Find out how many lines in the records have the string "required" in them, and state only that number.

[Information Boundary: Start]

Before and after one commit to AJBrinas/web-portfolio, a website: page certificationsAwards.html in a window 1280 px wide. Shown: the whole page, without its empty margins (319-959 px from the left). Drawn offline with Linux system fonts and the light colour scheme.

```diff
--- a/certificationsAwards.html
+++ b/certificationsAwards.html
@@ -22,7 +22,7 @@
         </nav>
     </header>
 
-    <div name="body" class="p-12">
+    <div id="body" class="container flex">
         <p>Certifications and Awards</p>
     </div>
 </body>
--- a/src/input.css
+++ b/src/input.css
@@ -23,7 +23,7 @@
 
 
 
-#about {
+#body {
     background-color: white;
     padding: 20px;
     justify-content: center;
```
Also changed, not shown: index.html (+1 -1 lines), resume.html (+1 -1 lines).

[Information Boundary: End]
[Information Boundary: Start]

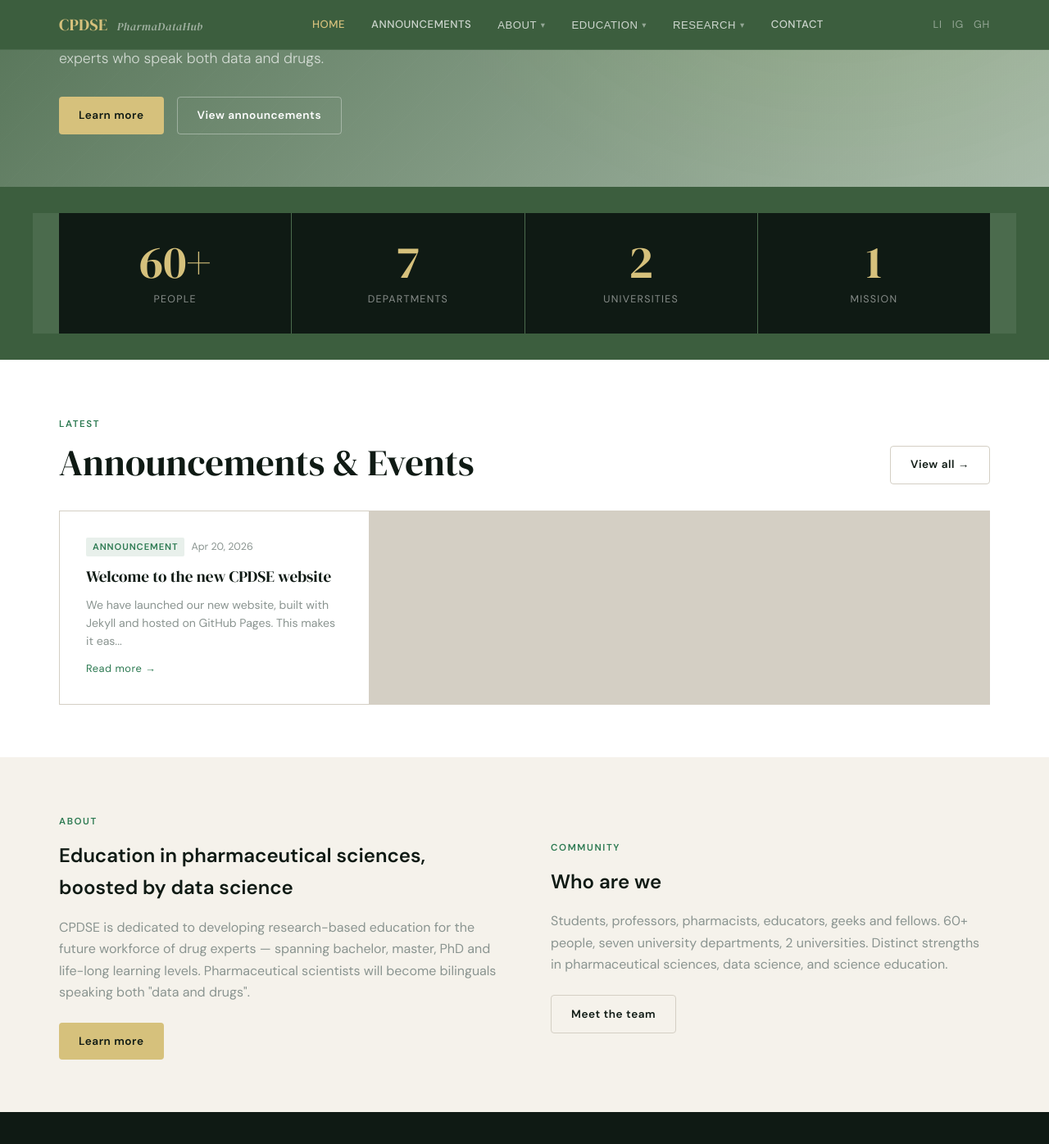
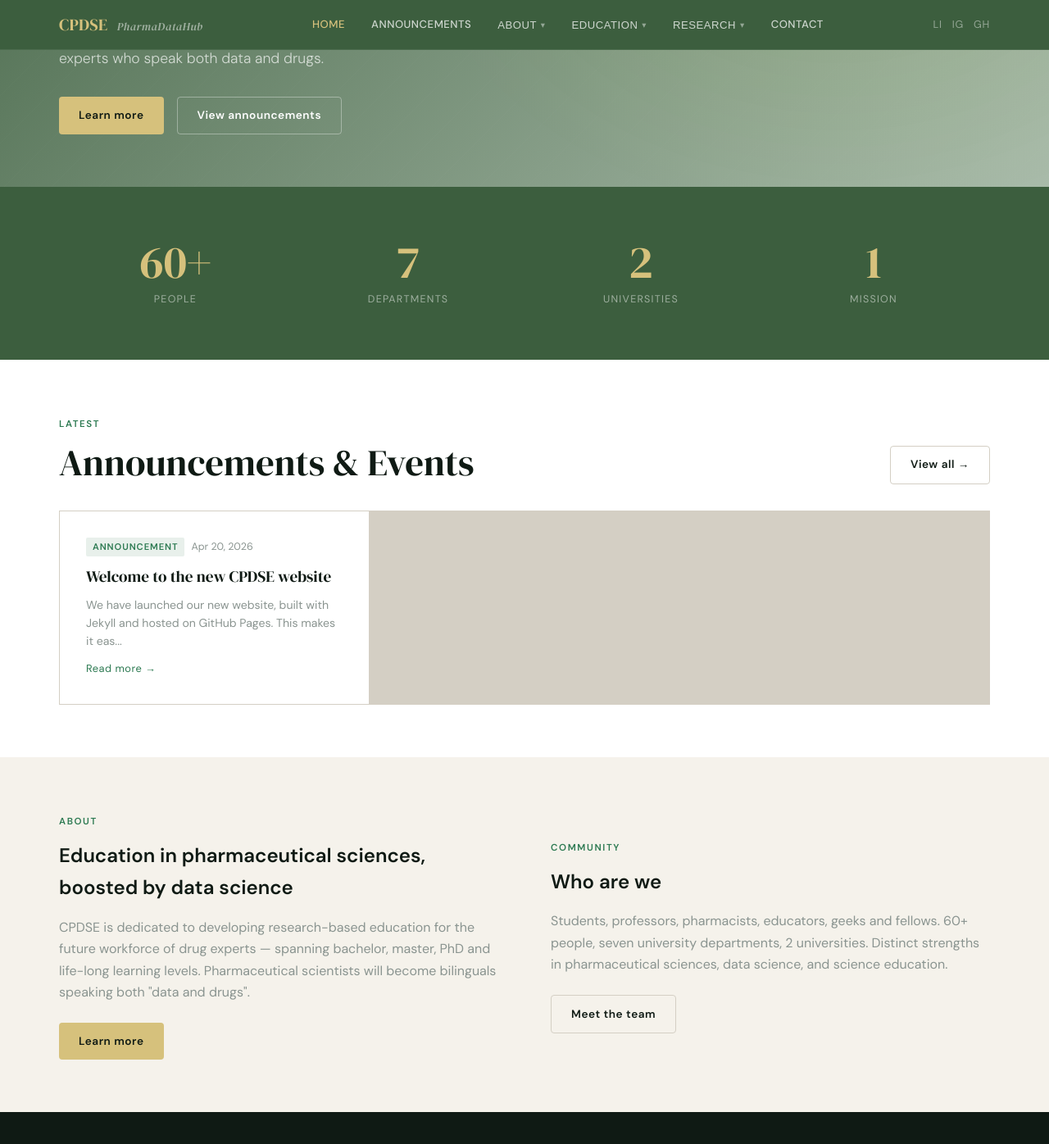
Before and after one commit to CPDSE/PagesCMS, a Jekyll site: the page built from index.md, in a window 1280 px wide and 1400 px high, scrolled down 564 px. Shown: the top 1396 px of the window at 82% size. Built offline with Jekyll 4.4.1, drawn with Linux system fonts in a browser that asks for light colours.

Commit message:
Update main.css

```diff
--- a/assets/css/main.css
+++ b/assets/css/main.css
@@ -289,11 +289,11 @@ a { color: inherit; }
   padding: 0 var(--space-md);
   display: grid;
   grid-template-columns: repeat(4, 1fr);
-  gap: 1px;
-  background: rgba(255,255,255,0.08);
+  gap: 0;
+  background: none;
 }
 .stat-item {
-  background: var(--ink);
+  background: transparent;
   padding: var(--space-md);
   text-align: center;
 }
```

[Information Boundary: End]
[Information Boundary: Start]

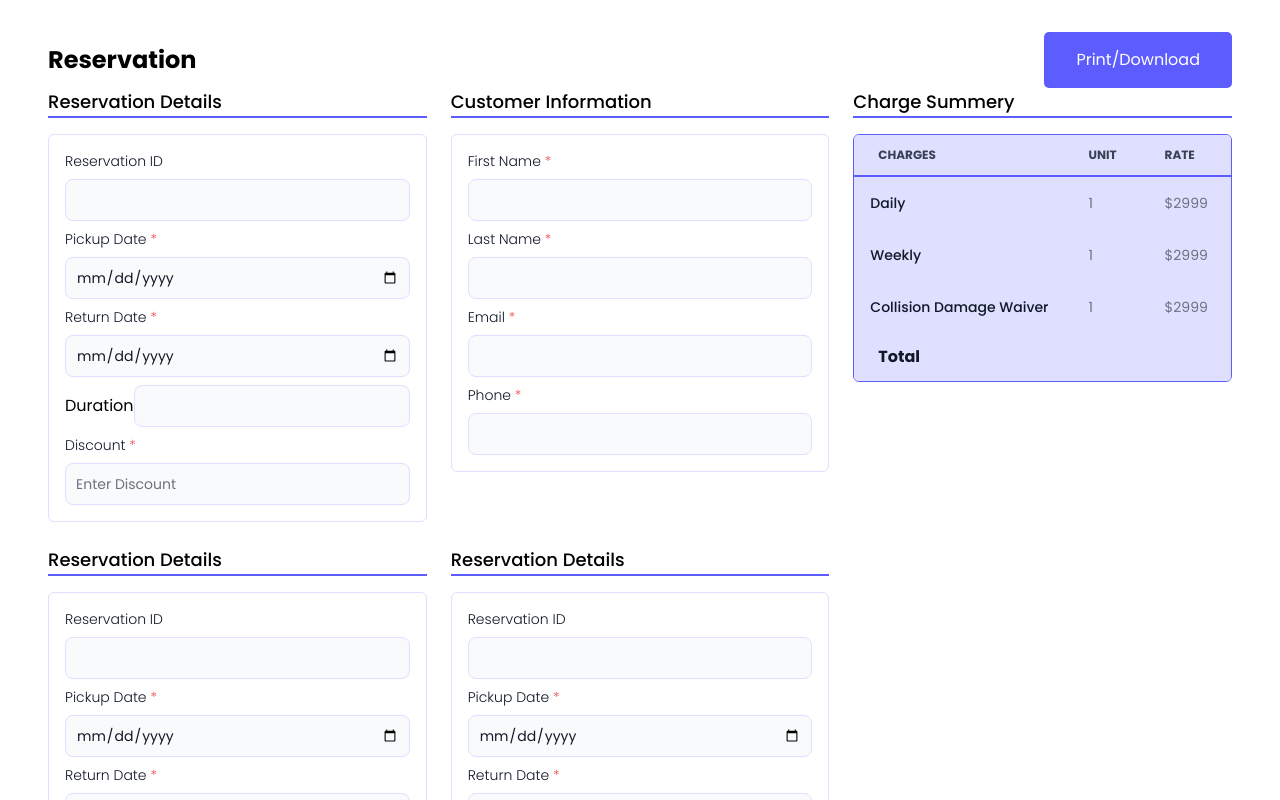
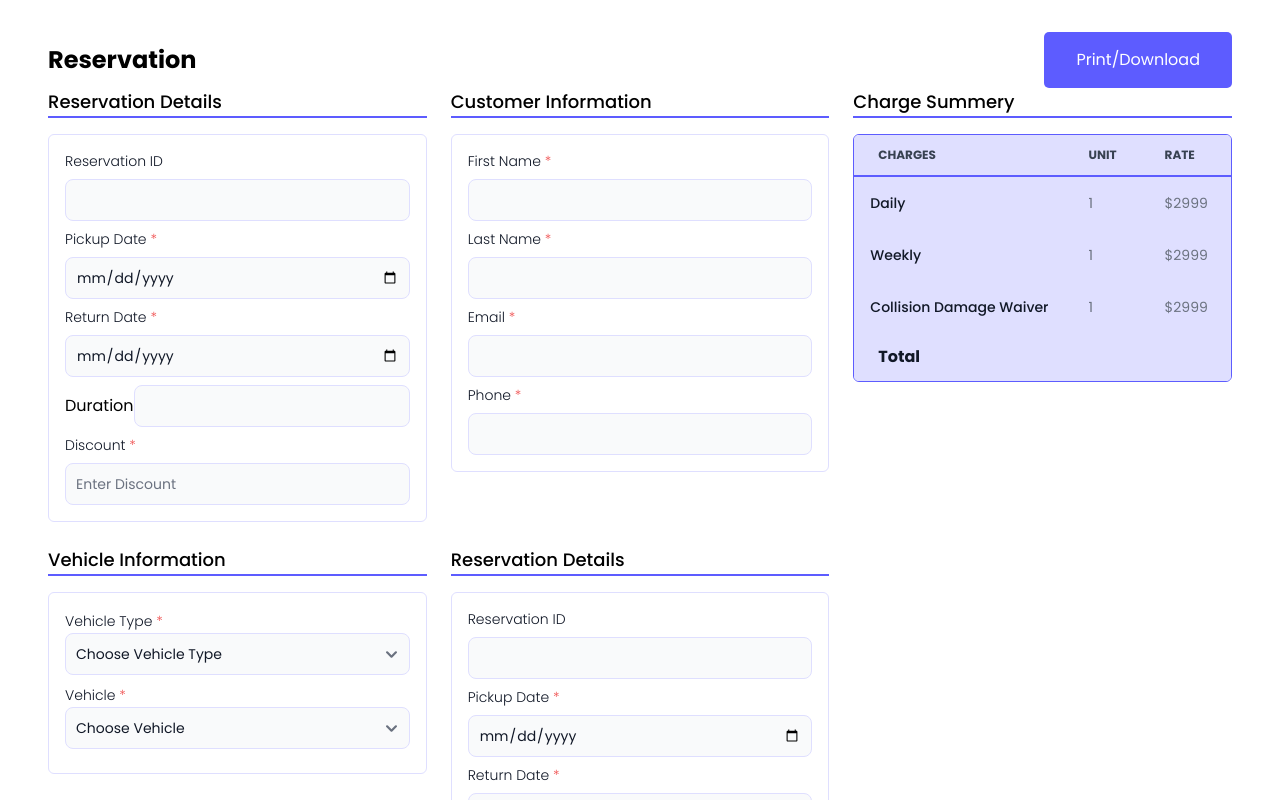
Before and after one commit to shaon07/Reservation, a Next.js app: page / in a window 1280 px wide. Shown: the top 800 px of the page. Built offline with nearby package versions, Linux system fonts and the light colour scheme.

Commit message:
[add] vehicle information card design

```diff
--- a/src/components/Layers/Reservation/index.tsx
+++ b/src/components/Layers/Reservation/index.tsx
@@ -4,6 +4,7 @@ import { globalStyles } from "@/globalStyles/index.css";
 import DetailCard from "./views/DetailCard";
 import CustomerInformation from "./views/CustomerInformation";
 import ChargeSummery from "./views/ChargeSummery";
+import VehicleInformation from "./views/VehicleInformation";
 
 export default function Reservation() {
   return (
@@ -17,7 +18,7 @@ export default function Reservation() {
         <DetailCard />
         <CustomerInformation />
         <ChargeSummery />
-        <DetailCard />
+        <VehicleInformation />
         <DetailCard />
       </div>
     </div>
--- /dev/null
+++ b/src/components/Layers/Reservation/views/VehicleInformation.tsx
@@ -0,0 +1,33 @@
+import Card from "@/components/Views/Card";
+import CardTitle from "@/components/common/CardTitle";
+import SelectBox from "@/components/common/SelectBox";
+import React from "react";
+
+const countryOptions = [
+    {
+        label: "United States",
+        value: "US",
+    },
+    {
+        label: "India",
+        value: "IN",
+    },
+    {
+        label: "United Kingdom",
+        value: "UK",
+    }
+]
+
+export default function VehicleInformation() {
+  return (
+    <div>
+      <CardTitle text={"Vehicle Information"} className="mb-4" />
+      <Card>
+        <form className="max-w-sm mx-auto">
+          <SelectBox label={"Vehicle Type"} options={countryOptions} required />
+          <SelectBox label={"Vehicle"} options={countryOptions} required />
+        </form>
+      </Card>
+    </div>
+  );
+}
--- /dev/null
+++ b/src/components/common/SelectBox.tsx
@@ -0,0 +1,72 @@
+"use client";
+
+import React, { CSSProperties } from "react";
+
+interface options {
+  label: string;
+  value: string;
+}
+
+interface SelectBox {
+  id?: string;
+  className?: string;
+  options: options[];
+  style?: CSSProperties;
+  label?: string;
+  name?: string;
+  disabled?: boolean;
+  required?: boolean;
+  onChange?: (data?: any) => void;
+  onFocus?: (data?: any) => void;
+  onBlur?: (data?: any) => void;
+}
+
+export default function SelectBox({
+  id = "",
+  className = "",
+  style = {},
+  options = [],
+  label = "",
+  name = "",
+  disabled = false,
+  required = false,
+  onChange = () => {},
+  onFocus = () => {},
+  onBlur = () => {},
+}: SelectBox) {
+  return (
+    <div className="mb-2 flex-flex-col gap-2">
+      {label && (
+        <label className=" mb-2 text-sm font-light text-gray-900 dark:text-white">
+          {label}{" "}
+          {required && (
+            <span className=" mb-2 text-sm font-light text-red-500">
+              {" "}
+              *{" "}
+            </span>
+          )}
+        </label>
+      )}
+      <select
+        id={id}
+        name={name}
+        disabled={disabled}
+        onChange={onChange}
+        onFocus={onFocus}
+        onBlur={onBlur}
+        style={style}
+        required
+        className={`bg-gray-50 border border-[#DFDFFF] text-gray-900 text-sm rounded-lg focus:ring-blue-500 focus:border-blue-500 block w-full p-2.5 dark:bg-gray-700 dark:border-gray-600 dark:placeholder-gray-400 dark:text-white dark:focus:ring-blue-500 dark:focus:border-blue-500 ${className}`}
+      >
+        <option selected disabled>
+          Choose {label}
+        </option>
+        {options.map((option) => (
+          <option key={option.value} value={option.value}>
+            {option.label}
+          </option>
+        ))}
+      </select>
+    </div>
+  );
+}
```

[Information Boundary: End]

Finished task: 6